What you are asked to do -
In this exercise, retype exactly and only the lines from the top of the entries below through the line that holds "<!-- res/layout/activity_kyc_status.xml -->", omitting pictures.

%%

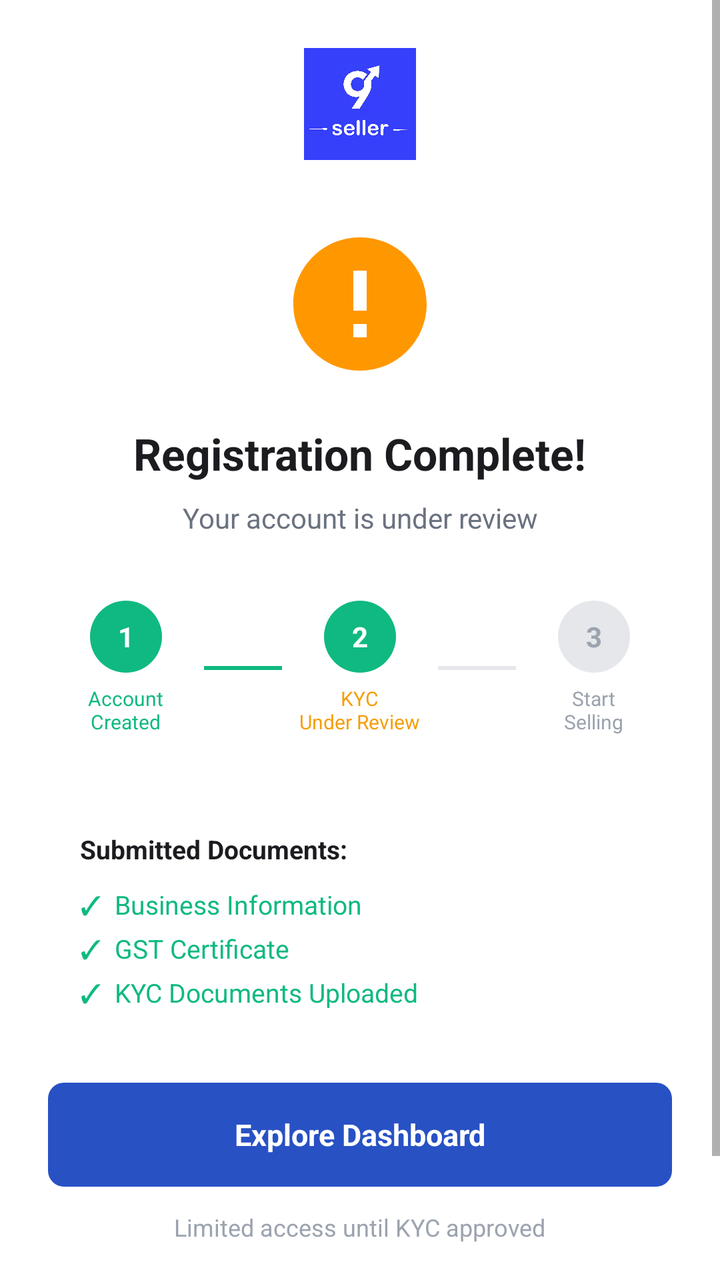
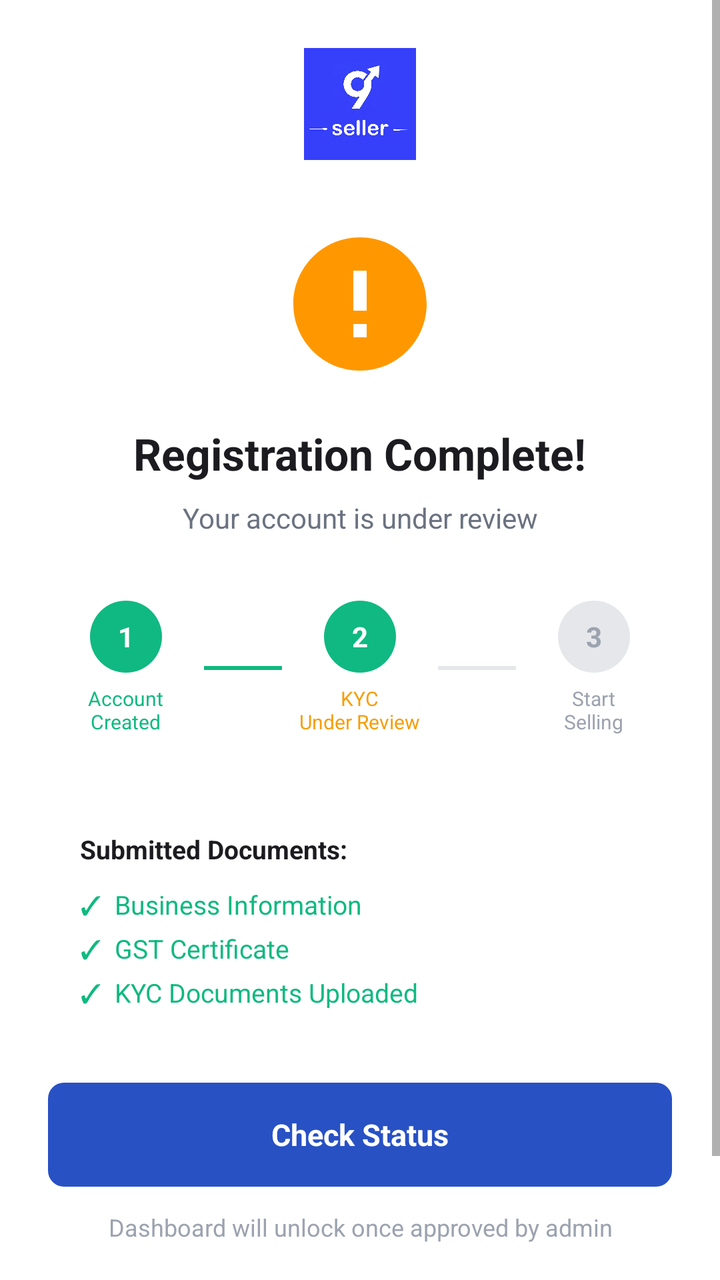

Two renders of the same Android screen: before a commit and after it. Below are the layout's source before the change and the commit's diff.
<!-- AndroidManifest.xml: application theme Theme.ANGA_SellerSide -->
<!-- res/layout/activity_kyc_status.xml -->
<?xml version="1.0" encoding="utf-8"?>
<ScrollView xmlns:android="http://schemas.android.com/apk/res/android"
    android:layout_width="match_parent"
    android:layout_height="match_parent"
    android:background="#FFFFFF"
    android:fillViewport="true">

    <LinearLayout
        android:id="@+id/rootKycContent"
        android:layout_width="match_parent"
        android:layout_height="wrap_content"
        android:orientation="vertical"
        android:paddingLeft="24dp"
        android:paddingRight="24dp"
        android:paddingTop="24dp"
        android:paddingBottom="32dp"
        android:gravity="center_horizontal">

        
        <ImageView
            android:layout_width="56dp"
            android:layout_height="56dp"
            android:src="@drawable/ic_seller_logo"
            android:contentDescription="ANGA9 Logo"
            android:layout_marginBottom="32dp" />

        
        <ImageView
            android:id="@+id/ivStatusIcon"
            android:layout_width="80dp"
            android:layout_height="80dp"
            android:layout_marginBottom="20dp"
            android:src="@drawable/ic_kyc_pending" />

        
        <TextView
            android:id="@+id/tvStatusTitle"
            android:layout_width="wrap_content"
            android:layout_height="wrap_content"
            android:text="Registration Complete!"
            android:textSize="22sp"
            android:textStyle="bold"
            android:textColor="#1C1B1F"
            android:layout_marginBottom="8dp" />

        
        <TextView
            android:id="@+id/tvStatusMessage"
            android:layout_width="match_parent"
            android:layout_height="wrap_content"
            android:text="Your account is under review"
            android:textSize="14sp"
            android:textColor="#6B7280"
            android:gravity="center"
            android:lineSpacingExtra="4dp"
            android:layout_marginBottom="32dp" />

        
        <LinearLayout
            android:id="@+id/layoutStepper"
            android:layout_width="match_parent"
            android:layout_height="wrap_content"
            android:orientation="horizontal"
            android:gravity="center_vertical"
            android:layout_marginBottom="32dp">

            
            <LinearLayout
                android:layout_width="0dp"
                android:layout_height="wrap_content"
                android:layout_weight="1"
                android:orientation="vertical"
                android:gravity="center">
                <TextView
                    android:id="@+id/tvStep1Circle"
                    android:layout_width="36dp"
                    android:layout_height="36dp"
                    android:background="@drawable/stepper_circle_active"
                    android:gravity="center"
                    android:text="1"
                    android:textColor="#FFFFFF"
                    android:textSize="14sp"
                    android:textStyle="bold" />
                <TextView
                    android:layout_width="wrap_content"
                    android:layout_height="wrap_content"
                    android:layout_marginTop="6dp"
                    android:text="Account\nCreated"
                    android:textSize="10sp"
                    android:textColor="#10B981"
                    android:gravity="center" />
            </LinearLayout>

            
            <View
                android:id="@+id/stepLine1"
                android:layout_width="0dp"
                android:layout_height="2dp"
                android:layout_weight="0.5"
                android:background="#10B981" />

            
            <LinearLayout
                android:layout_width="0dp"
                android:layout_height="wrap_content"
                android:layout_weight="1"
                android:orientation="vertical"
                android:gravity="center">
                <TextView
                    android:id="@+id/tvStep2Circle"
                    android:layout_width="36dp"
                    android:layout_height="36dp"
                    android:background="@drawable/stepper_circle_active"
                    android:gravity="center"
                    android:text="2"
                    android:textColor="#FFFFFF"
                    android:textSize="14sp"
                    android:textStyle="bold" />
                <TextView
                    android:id="@+id/tvStep2Label"
                    android:layout_width="wrap_content"
                    android:layout_height="wrap_content"
                    android:layout_marginTop="6dp"
                    android:text="KYC\nUnder Review"
                    android:textSize="10sp"
                    android:textColor="#F59E0B"
                    android:gravity="center" />
            </LinearLayout>

            
            <View
                android:id="@+id/stepLine2"
                android:layout_width="0dp"
                android:layout_height="2dp"
                android:layout_weight="0.5"
                android:background="#E5E7EB" />

            
            <LinearLayout
                android:layout_width="0dp"
                android:layout_height="wrap_content"
                android:layout_weight="1"
                android:orientation="vertical"
                android:gravity="center">
                <TextView
                    android:id="@+id/tvStep3Circle"
                    android:layout_width="36dp"
                    android:layout_height="36dp"
                    android:background="@drawable/stepper_circle_inactive"
                    android:gravity="center"
                    android:text="3"
                    android:textColor="#9CA3AF"
                    android:textSize="14sp"
                    android:textStyle="bold" />
                <TextView
                    android:id="@+id/tvStep3Label"
                    android:layout_width="wrap_content"
                    android:layout_height="wrap_content"
                    android:layout_marginTop="6dp"
                    android:text="Start\nSelling"
                    android:textSize="10sp"
                    android:textColor="#9CA3AF"
                    android:gravity="center" />
            </LinearLayout>

        </LinearLayout>

        
        <LinearLayout
            android:id="@+id/tvSubmittedInfo"
            android:layout_width="match_parent"
            android:layout_height="wrap_content"
            android:layout_marginBottom="20dp"
            android:background="@drawable/card_background"
            android:orientation="vertical"
            android:padding="16dp">

            <TextView
                android:layout_width="wrap_content"
                android:layout_height="wrap_content"
                android:layout_marginBottom="10dp"
                android:text="Submitted Documents:"
                android:textColor="#1C1B1F"
                android:textSize="13sp"
                android:textStyle="bold" />

            <TextView
                android:layout_width="wrap_content"
                android:layout_height="wrap_content"
                android:layout_marginBottom="4dp"
                android:text="&#10003;  Business Information"
                android:textColor="#10B981"
                android:textSize="13sp" />

            <TextView
                android:layout_width="wrap_content"
                android:layout_height="wrap_content"
                android:layout_marginBottom="4dp"
                android:text="&#10003;  GST Certificate"
                android:textColor="#10B981"
                android:textSize="13sp" />

            <TextView
                android:layout_width="wrap_content"
                android:layout_height="wrap_content"
                android:text="&#10003;  KYC Documents Uploaded"
                android:textColor="#10B981"
                android:textSize="13sp" />

        </LinearLayout>

        
        <LinearLayout
            android:id="@+id/layoutRejectionReason"
            android:layout_width="match_parent"
            android:layout_height="wrap_content"
            android:layout_marginBottom="20dp"
            android:background="#FEF2F2"
            android:orientation="vertical"
            android:padding="16dp"
            android:visibility="gone">

            <TextView
                android:layout_width="wrap_content"
                android:layout_height="wrap_content"
                android:layout_marginBottom="6dp"
                android:text="Rejection Reason:"
                android:textColor="#DC2626"
                android:textSize="13sp"
                android:textStyle="bold" />

            <TextView
                android:id="@+id/tvRejectionReason"
                android:layout_width="wrap_content"
                android:layout_height="wrap_content"
                android:textColor="#DC2626"
                android:textSize="13sp"
                android:lineSpacingExtra="3dp" />

        </LinearLayout>

        
        <TextView
            android:id="@+id/btnAction"
            android:layout_width="match_parent"
            android:layout_height="52dp"
            android:background="@drawable/btn_primary_rounded"
            android:gravity="center"
            android:text="Explore Dashboard"
            android:textColor="#FFFFFF"
            android:textSize="15sp"
            android:textStyle="bold"
            android:clickable="true"
            android:focusable="true"
            android:layout_marginBottom="12dp" />

        
        <TextView
            android:id="@+id/tvLimitedAccess"
            android:layout_width="wrap_content"
            android:layout_height="wrap_content"
            android:text="Limited access until KYC approved"
            android:textSize="12sp"
            android:textColor="#9CA3AF"
            android:gravity="center"
            android:layout_marginBottom="20dp" />

        
        <TextView
            android:id="@+id/btnLogout"
            android:layout_width="wrap_content"
            android:layout_height="wrap_content"
            android:padding="8dp"
            android:text="Logout"
            android:textColor="#9CA3AF"
            android:textSize="14sp"
            android:clickable="true"
            android:focusable="true" />

    </LinearLayout>
</ScrollView>
<!-- resources referenced by this layout -->
<resources>
  <!-- drawable btn_primary_rounded (drawable) -->
  <?xml version="1.0" encoding="utf-8"?>
  <shape xmlns:android="http://schemas.android.com/apk/res/android">
      <solid android:color="#2851C4" />
      <corners android:radius="8dp" />
  </shape>
  <!-- drawable card_background (drawable) -->
  <?xml version="1.0" encoding="utf-8"?>
  <shape xmlns:android="http://schemas.android.com/apk/res/android"
      android:shape="rectangle">
      <solid android:color="@color/white" />
      <corners android:radius="12dp" />
  </shape>
  <!-- drawable ic_kyc_pending (drawable) -->
  <?xml version="1.0" encoding="utf-8"?>
  <vector xmlns:android="http://schemas.android.com/apk/res/android"
      android:width="80dp"
      android:height="80dp"
      android:viewportWidth="24"
      android:viewportHeight="24">
      <path
          android:fillColor="#FF9800"
          android:pathData="M12,2C6.48,2 2,6.48 2,12s4.48,10 10,10 10,-4.48 10,-10S17.52,2 12,2zM13,17h-2v-2h2v2zM13,13h-2L11,7h2v6z" />
  </vector>
  <!-- drawable ic_seller_logo: png bitmap (drawable, 182087 bytes) -->
  <!-- drawable stepper_circle_active (drawable) -->
  <?xml version="1.0" encoding="utf-8"?>
  <shape xmlns:android="http://schemas.android.com/apk/res/android"
      android:shape="oval">
      <solid android:color="#10B981" />
  </shape>
  <!-- drawable stepper_circle_inactive (drawable) -->
  <?xml version="1.0" encoding="utf-8"?>
  <shape xmlns:android="http://schemas.android.com/apk/res/android"
      android:shape="oval">
      <solid android:color="#E5E7EB" />
  </shape>
  <style name="Theme.ANGA_SellerSide" parent="Theme.MaterialComponents.Light.NoActionBar">
          <item name="colorPrimary">@color/primary</item>
          <item name="colorPrimaryDark">@color/primary_dark</item>
          <item name="colorAccent">@color/accent</item>
          <item name="android:windowBackground">@color/background</item>
          <item name="android:statusBarColor">#FFFFFF</item>
          <item name="android:windowLightStatusBar">true</item>
          <item name="android:forceDarkAllowed" tools:targetApi="q">false</item>
      </style>
  <color name="white">#FFFFFF</color>
  <color name="primary">#1A365D</color>
  <color name="primary_dark">#142848</color>
  <color name="accent">#2563EB</color>
  <color name="background">#F5F7FA</color>
</resources>

<!-- the commit's change to res/layout/activity_kyc_status.xml (unified diff, before → after) -->
@@ -246,7 +246,7 @@
             android:layout_height="52dp"
             android:background="@drawable/btn_primary_rounded"
             android:gravity="center"
-            android:text="Explore Dashboard"
+            android:text="Check Status"
             android:textColor="#FFFFFF"
             android:textSize="15sp"
             android:textStyle="bold"
@@ -259,7 +259,7 @@
             android:id="@+id/tvLimitedAccess"
             android:layout_width="wrap_content"
             android:layout_height="wrap_content"
-            android:text="Limited access until KYC approved"
+            android:text="Dashboard will unlock once approved by admin"
             android:textSize="12sp"
             android:textColor="#9CA3AF"
             android:gravity="center"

%%

Task result -
Two renders of the same Android screen: before a commit and after it. Below are the layout's source before the change and the commit's diff.
<!-- AndroidManifest.xml: application theme Theme.ANGA_SellerSide -->
<!-- res/layout/activity_kyc_status.xml -->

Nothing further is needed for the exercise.